Negotiated Creative Project 1 (PASA6605) 15 credits (0.125 EFTS) To enable students to engage practically in a theatre and/or screen production project in a negotiated role using a variety of individual and collaborative approaches. This course provides a practical environment for students to engage in collaborative creative projects from their own specialist perspective.
Courses Credits Aim
Writing the Short Film (PASA7257) 15 credits (0.125 EFTS) To acquire the theoretical, creative and technical skills required to develop short scripts for the screen (or associated medium).
Camera and Sound 3 (PASA7331) 30 credits (0.25 EFTS) To enable students to establish a critical understanding of advanced skills, knowledge, technologies and practices for camera and sound. This course focuses on students employing professionalism in creative and collaborative practice while developing the ability to critically evaluate their own work and that of others.
Editing & Sound (Post-Production) 3 (PASA7341) 30 credits (0.25 EFTS) To enable students to establish a critical understanding of advanced skills, knowledge, technologies and practices for editing and sound design. This course focuses on students employing professionalism in creative and collaborative practice while developing the ability to critically evaluate their own work and that of others.

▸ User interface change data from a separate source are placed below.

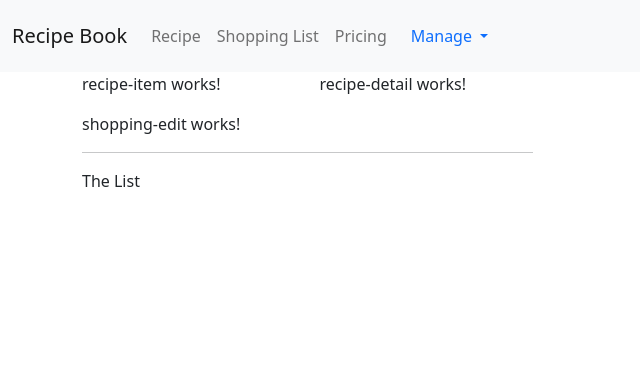
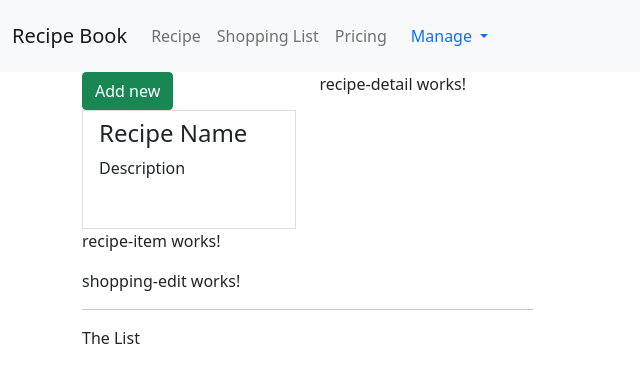
Before and after one commit to Waheed-Programmer/CMS-Blog-Angular-App, an Angular app: page / in a window 1280 px wide. Shown: the top 382 px of the page, without its empty margins (0-640 px from the left). Built offline with nearby package versions, Linux system fonts and the light colour scheme.

Commit message:
add recipe bootstrape template

```diff
--- a/src/app/recipe/recipe-list/recipe-list.component.html
+++ b/src/app/recipe/recipe-list/recipe-list.component.html
@@ -1 +1,19 @@
-<app-recipe-item></app-recipe-item>
+<div class="row">
+    <div class="col-xl-12">
+        <button class="btn btn-success">Add new </button>
+    </div>
+</div>
+<div class="row">
+    <div class="col-xl-12">
+        <a class="list-group-item clearfix">
+        <div class="pull-left">
+            <h4 class="list-group-item-heading">Recipe Name</h4>
+            <p class="list-group-item-text">Description</p>
+        </div>
+        <span class="pul-right">
+            <img src="" alt="" class="img-responsive" style="max-height: 50px;">
+        </span>
+    </a>
+    <app-recipe-item></app-recipe-item>
+    </div>
+</div>
--- a/src/app/recipe/recipe-list/recipe-list.component.ts
+++ b/src/app/recipe/recipe-list/recipe-list.component.ts
@@ -1,4 +1,5 @@
 import { Component, OnInit } from '@angular/core';
+import { Recipe } from '../recipe.Model';
 
 @Component({
   selector: 'app-recipe-list',
@@ -7,8 +8,11 @@ import { Component, OnInit } from '@angular/core';
 })
 export class RecipeListComponent implements OnInit {
 
+  recipe:Recipe[] = [
+    new Recipe('A test recipe', 'Simply Data','https://www.acouplecooks.com/wp-content/uploads/2020/06/Caesar-Salad-022-735x919.jpg')
+
+  ];
   constructor() { }
-
   ngOnInit(): void {
   }
 
--- a/src/app/recipe/recipe.Model.ts
+++ b/src/app/recipe/recipe.Model.ts
@@ -1,7 +1,11 @@
-export class recipe{
+export class Recipe{
+
+
 public name: string ;
 public desc: string;
 public imagpath: string;
+
+
 constructor(name:string , desc: string , imagepath: string){
     this.name = name;
     this.desc = desc;
```
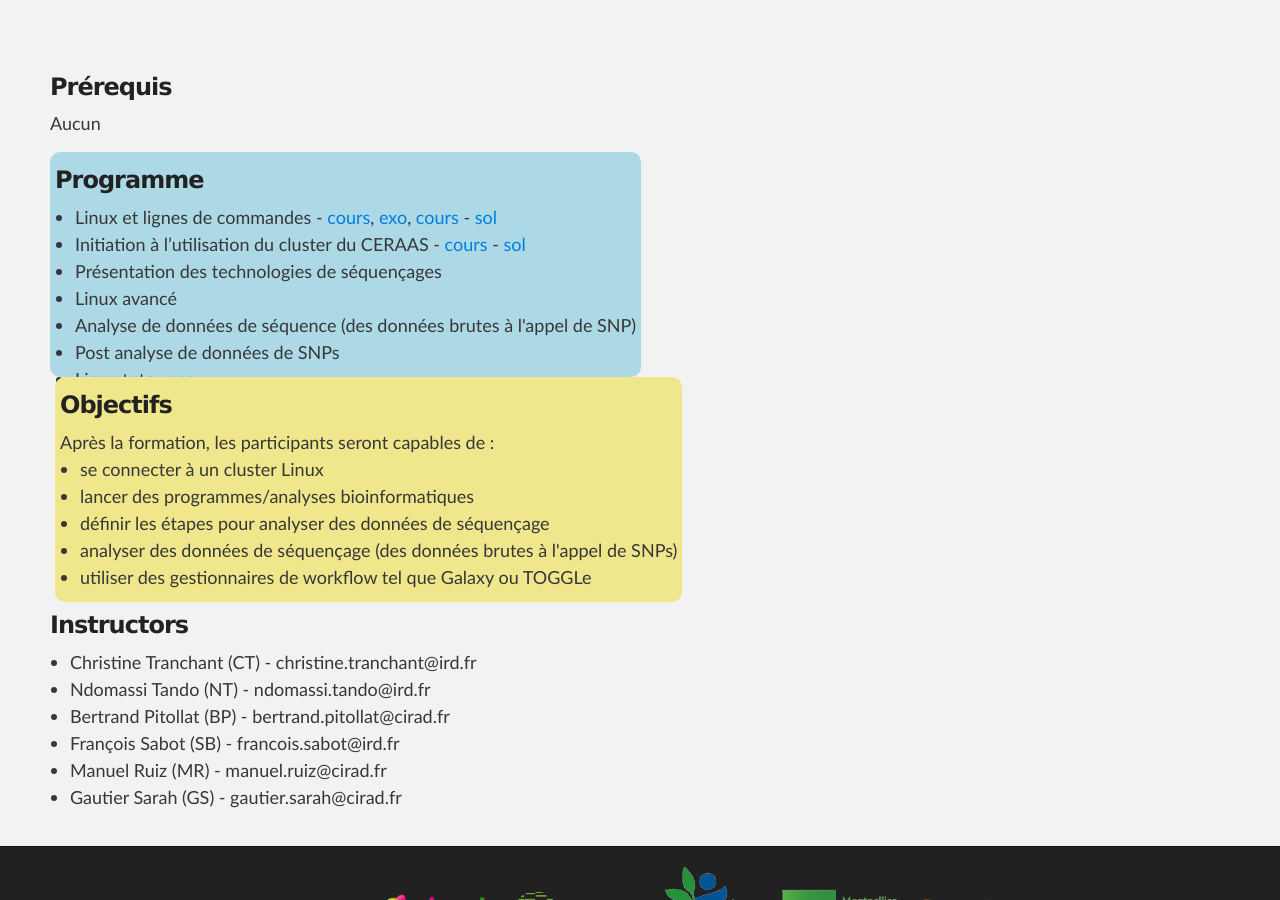
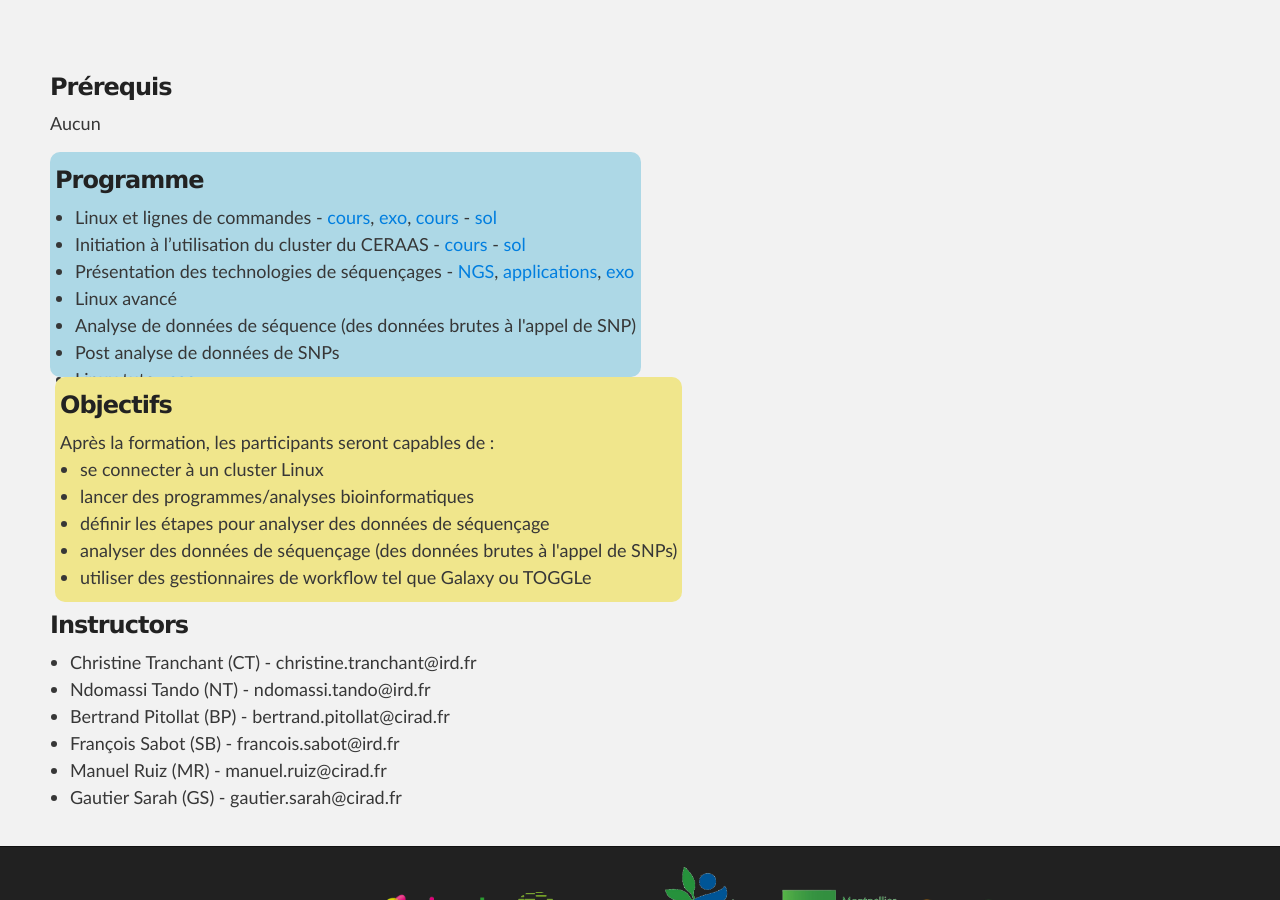
Before and after one commit to SouthGreenPlatform/trainings, a Jekyll site: the page built from _pages/ngsTrainings.md, in a window 1280 px wide and 900 px high, scrolled down 2428 px. Built offline with Jekyll 4.4.1, drawn with Linux system fonts in a browser that asks for light colours; nearby versions of some CDN libraries.

Commit message:
Update ngsTrainings.md

```diff
--- a/_pages/ngsTrainings.md
+++ b/_pages/ngsTrainings.md
@@ -30,12 +30,13 @@
 <ul>
 <li>Linux et lignes de commandes - <a target="_blank" href="{{ site.url }}/files/linux/GuideDeSurvieLinux-thies2018.pdf">cours</a>, <a target="_blank" href="{{ site.url }}/linux/linuxGuidePractice">exo</a>, <a target="_blank" href="{{ site.url }}/files/hpc/HPC_thies.pdf">cours</a> - <a target="_blank" href="https://docs.google.com/document/d/1Avtr9l2JIOOkivcPmlmHijEQ70jToDT1YIZAR-0psA0/edit?usp=sharing">sol</a> </li>
 <li>Initiation à l’utilisation du cluster du CERAAS - <a target="_blank" href="{{ site.url }}/files/hpc/HPC_thies.pdf">cours</a> - <a target="_blank" href="https://docs.google.com/document/d/15jBDMKtJbY4LUznbAzxnkC2M7vGgGscA_z2ly1bcIcU/edit?usp=sharing">sol</a></li>
-<li>Présentation des technologies de séquençages </li>
+<li>Présentation des technologies de séquençages - <a target="_blank" href="{{ site.url }}/files/NGS-methode.pdf">NGS</a>, <a target="_blank" href="{{ site.url }}/files/NGS-analyses.pdf">applications</a>,  <a target="_blank" href="{{ site.url }}/files/TPmapping.pdf">exo</a></li>
 <li>Linux avancé</li>
 <li>Analyse de données de séquence (des données brutes à l'appel de SNP)</li>
 <li>Post analyse de données de SNPs</li>
 <li>Linux tuto : <a target="_blank" href="{{ site.url }}/linux/linuxTuto">see</a> </li>
 </ul>
+    <br />
 </div>
 
 <div id="colonne2">
```
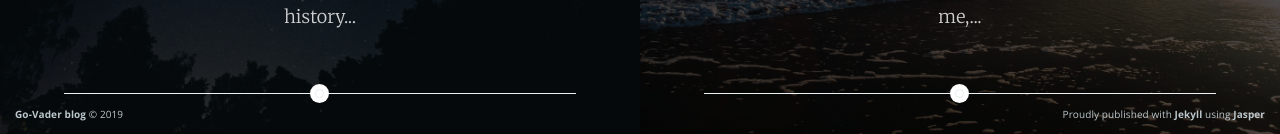
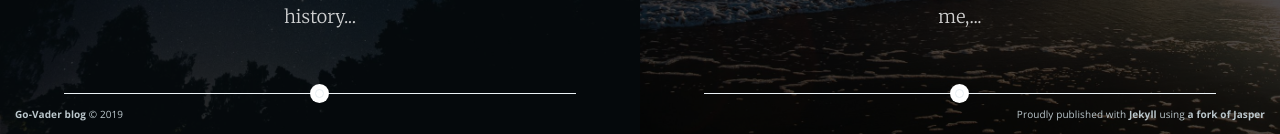
Before and after one commit to govader/govader.github.io, a Jekyll site: the page built from _posts/1948-12-12-the-purpose-of-education.md, in a window 1280 px wide and 900 px high, scrolled down 1813 px. Shown: the part 766-900 px from the top of the window. Built offline with Jekyll 4.4.1, drawn with Linux system fonts in a browser that asks for light colours; nearby versions of some CDN libraries; some web fonts are replaced.

Commit message:
Remove menu

```diff
--- a/_layouts/default.html
+++ b/_layouts/default.html
@@ -9,9 +9,6 @@
 
     <body class="{% if paginator.page > 1 %}paged archive-template{% elsif page.class %}{{ page.class }}{% else %}home-template{% endif %} nav-closed">
 
-    <!-- The blog navigation links -->
-    {% include navigation.html %}
-
     <div class="site-wrapper">
 
         <!-- All the main content gets inserted here, index.hbs, post.hbs, etc -->
@@ -20,7 +17,7 @@
         <!-- The tiny footer at the very bottom -->
         <footer class="site-footer clearfix">
           <section class="copyright"><a href="/{{ site.baseurl }}">{{ site.name }}</a> &copy; {{  site.time | date: '%Y' }}</section>
-          <section class="poweredby">Proudly published with <a href="https://jekyllrb.com/">Jekyll</a> using <a href="https://github.com/jekyller/jasper">Jasper</a></section>
+          <section class="poweredby">Proudly published with <a href="https://jekyllrb.com/">Jekyll</a> using <a href="https://github.com/jekyller/jasper">a fork of Jasper</a></section>
         </footer>
     </div>
     <!-- highlight.js -->
--- a/_layouts/page.html
+++ b/_layouts/page.html
@@ -13,9 +13,6 @@
 <header class="main-header post-head {% if page.cover %}" style="background-image: url(/{{ site.baseurl }}{{ page.cover }}){% else %}no-cover{% endif %}">
     <nav class="main-nav {% if page.cover %}overlay{% endif %} clearfix">
         {% if page.logo %}<a class="blog-logo" href="/{{ site.baseurl }}"><img src="/{{ site.baseurl }}{{ page.logo }}" alt="Blog Logo" /></a>{% endif %}
-        {% if page.navigation %}
-            <a class="menu-button icon-menu" href="#"><span class="word">Menu</span></a>
-        {% endif %}
     </nav>
 </header>
 
--- a/_layouts/tag.html
+++ b/_layouts/tag.html
@@ -24,9 +23,6 @@
 <header class="main-header tag-head {% if page.cover %}" style="background-image: url(/{{ site.baseurl }}{% if new_cover %}{{ new_cover }}{% else %}{{ page.cover }}{% endif%}) {% else %}no-cover{% endif %}">
     <nav class="main-nav overlay clearfix">
         {% if page.logo %}<a class="blog-logo" href="/{{ site.baseurl }}"><img src="/{{ site.baseurl }}{{ page.logo }}" alt="Blog Logo" /></a>{% endif %}
-        {% if page.navigation %}
-            <a class="menu-button icon-menu" href="#"><span class="word">Menu</span></a>
-        {% endif %}
     </nav>
     <div class="vertical">
         <div class="main-header-content inner">
```
Also changed, not shown: other parts of _layouts/tag.html (+0 -1 lines), about/index.md (deleted, +0 -13 lines).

Screen Production 3 (PASA7371) 30 credits (0.25 EFTS) To enable students to establish a critical understanding of advanced skills, knowledge and practices for screen production. This course focuses on students employing professionalism in creative and collaborative practice while developing the ability to critically evaluate their own work and that of others.